* PROMPT
Copy out the lines below that hold the word "margin".

Extracted records:
.....
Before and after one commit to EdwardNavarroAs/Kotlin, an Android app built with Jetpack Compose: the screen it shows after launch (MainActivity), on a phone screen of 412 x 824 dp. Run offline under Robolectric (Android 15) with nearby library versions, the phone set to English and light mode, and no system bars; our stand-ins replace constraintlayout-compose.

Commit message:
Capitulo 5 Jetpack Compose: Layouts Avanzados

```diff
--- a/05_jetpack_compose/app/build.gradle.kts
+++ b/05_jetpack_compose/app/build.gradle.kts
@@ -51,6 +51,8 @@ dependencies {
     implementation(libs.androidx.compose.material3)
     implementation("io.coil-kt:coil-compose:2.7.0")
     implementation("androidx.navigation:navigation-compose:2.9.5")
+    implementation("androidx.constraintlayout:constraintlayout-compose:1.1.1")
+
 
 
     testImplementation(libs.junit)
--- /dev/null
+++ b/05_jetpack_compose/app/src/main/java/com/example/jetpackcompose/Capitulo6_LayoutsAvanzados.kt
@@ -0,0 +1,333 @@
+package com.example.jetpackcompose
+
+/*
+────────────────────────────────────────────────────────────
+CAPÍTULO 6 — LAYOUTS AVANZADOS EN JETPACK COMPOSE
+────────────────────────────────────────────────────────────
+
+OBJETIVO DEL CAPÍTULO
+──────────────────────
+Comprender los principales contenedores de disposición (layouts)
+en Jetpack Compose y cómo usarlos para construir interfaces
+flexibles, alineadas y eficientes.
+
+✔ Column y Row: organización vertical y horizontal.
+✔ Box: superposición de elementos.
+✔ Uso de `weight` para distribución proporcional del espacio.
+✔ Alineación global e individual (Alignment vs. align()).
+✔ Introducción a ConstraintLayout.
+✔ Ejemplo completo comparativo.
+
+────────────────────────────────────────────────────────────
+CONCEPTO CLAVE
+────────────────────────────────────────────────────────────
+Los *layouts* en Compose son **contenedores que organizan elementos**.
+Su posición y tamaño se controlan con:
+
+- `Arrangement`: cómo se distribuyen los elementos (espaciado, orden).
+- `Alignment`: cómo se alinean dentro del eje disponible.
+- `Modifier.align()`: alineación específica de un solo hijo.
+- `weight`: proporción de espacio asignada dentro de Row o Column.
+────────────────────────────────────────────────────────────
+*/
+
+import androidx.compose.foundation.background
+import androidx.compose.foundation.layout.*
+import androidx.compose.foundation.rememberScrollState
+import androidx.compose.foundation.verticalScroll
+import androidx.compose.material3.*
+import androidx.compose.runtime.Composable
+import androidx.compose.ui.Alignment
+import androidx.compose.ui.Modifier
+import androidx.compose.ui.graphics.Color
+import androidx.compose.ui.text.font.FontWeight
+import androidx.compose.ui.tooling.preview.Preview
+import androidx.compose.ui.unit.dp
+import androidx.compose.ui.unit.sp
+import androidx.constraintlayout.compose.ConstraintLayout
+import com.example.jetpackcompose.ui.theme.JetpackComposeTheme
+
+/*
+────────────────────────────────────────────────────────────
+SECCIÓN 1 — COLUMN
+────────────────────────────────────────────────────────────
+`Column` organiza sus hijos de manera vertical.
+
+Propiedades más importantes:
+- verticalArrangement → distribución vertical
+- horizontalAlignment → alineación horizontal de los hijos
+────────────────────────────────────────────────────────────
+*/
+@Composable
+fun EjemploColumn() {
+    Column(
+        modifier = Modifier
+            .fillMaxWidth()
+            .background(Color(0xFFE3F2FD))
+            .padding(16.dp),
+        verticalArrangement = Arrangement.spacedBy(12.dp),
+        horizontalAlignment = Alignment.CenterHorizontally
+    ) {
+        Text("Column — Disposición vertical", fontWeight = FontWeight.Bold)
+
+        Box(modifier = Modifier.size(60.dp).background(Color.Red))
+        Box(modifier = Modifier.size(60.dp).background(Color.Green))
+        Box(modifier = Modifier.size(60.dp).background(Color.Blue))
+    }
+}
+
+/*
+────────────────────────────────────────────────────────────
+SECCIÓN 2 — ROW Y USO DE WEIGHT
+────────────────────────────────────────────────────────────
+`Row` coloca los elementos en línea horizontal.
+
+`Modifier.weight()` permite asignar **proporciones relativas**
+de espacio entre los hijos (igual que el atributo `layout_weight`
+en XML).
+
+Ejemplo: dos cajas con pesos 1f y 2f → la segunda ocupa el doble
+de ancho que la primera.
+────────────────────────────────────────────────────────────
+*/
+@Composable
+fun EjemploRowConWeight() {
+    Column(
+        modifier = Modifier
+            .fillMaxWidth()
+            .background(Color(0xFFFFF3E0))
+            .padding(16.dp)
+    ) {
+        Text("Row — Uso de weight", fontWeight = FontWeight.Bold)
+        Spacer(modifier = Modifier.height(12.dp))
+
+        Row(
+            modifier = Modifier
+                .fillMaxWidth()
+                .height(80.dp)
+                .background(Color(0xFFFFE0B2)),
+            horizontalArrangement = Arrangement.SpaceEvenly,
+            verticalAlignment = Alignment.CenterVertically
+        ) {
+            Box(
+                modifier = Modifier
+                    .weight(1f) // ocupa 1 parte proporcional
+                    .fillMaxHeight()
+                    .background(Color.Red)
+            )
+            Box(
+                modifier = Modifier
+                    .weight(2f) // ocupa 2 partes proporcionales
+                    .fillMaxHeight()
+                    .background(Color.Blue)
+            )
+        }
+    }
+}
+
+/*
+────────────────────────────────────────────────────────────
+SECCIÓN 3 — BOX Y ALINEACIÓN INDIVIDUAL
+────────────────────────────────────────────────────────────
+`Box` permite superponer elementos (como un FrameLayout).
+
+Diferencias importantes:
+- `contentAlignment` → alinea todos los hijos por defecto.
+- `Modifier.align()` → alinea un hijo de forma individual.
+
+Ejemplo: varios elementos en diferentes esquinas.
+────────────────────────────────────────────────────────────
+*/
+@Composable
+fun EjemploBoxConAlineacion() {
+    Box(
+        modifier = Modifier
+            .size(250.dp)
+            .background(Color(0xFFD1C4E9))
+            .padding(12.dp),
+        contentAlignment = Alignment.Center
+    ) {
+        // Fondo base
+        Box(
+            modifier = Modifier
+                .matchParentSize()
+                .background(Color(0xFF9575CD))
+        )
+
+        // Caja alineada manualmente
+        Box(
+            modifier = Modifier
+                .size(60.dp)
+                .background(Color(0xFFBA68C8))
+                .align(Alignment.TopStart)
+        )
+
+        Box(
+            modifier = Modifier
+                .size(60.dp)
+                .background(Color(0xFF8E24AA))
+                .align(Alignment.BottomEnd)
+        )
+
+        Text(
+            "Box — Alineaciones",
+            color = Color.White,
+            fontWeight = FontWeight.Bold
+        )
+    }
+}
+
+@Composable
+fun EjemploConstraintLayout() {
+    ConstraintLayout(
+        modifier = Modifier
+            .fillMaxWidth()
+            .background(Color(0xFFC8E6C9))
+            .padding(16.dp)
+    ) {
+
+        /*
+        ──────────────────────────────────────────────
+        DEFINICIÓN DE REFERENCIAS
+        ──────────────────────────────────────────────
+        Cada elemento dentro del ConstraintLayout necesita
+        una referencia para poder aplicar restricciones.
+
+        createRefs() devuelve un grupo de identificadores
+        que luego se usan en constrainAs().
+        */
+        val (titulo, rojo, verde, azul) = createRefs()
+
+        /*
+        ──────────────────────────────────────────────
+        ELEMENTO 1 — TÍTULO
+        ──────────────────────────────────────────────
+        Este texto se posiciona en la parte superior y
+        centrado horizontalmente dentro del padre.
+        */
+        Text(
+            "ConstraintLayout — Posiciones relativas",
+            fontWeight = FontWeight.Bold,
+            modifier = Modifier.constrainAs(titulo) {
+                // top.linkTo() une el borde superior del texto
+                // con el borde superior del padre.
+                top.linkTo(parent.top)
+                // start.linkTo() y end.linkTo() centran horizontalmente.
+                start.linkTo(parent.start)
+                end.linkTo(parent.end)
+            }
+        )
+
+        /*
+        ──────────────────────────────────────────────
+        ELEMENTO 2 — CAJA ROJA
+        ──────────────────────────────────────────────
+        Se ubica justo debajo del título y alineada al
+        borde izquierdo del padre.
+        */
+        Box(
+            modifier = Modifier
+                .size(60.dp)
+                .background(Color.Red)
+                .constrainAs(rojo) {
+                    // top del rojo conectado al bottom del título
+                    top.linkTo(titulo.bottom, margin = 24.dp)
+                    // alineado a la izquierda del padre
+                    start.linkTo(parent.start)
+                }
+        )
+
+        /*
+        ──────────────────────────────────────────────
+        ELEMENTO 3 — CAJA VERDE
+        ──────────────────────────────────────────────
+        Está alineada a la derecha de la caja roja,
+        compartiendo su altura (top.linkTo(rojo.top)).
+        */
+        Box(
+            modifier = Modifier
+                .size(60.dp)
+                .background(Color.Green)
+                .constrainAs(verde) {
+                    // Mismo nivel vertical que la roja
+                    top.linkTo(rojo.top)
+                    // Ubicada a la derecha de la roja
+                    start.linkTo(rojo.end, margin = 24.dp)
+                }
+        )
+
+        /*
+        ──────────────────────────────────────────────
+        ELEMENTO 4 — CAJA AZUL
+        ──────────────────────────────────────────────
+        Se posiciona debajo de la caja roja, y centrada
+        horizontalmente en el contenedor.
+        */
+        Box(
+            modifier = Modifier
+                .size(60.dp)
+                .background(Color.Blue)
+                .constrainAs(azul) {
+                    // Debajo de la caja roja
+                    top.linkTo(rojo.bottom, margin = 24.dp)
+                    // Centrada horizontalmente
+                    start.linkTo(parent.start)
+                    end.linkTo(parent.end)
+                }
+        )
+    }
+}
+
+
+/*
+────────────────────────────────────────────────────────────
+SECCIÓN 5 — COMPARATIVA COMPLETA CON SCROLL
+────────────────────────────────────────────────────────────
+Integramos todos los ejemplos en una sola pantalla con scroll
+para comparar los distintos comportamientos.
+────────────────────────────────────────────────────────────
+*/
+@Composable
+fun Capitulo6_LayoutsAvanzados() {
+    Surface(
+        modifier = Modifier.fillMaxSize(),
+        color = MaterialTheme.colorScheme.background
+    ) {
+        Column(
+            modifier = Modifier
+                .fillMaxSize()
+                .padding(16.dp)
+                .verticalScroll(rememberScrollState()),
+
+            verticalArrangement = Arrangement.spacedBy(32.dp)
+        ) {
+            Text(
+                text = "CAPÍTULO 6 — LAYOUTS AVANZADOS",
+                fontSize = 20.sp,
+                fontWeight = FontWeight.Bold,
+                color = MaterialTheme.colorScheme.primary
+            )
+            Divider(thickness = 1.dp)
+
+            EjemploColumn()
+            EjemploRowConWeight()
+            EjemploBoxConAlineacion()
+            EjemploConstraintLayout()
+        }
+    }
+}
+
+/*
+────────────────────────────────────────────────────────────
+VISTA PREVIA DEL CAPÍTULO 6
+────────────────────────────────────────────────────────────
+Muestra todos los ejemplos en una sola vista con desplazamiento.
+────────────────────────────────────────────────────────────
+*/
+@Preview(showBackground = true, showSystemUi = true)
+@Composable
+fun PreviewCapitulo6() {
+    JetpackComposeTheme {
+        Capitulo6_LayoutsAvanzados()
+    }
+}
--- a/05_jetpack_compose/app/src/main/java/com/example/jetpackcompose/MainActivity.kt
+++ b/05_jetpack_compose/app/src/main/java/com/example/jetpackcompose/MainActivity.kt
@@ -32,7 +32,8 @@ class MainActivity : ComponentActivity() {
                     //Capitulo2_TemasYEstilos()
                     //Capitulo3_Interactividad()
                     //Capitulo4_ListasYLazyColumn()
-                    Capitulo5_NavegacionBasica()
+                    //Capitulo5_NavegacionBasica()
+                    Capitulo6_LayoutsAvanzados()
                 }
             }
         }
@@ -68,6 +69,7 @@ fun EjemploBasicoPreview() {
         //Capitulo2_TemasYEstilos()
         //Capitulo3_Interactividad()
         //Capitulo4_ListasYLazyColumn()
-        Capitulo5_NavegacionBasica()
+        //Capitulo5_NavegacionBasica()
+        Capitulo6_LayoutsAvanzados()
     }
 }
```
.....
* ANSWER BOX
+                    top.linkTo(titulo.bottom, margin = 24.dp)
+                    start.linkTo(rojo.end, margin = 24.dp)
+                    top.linkTo(rojo.bottom, margin = 24.dp)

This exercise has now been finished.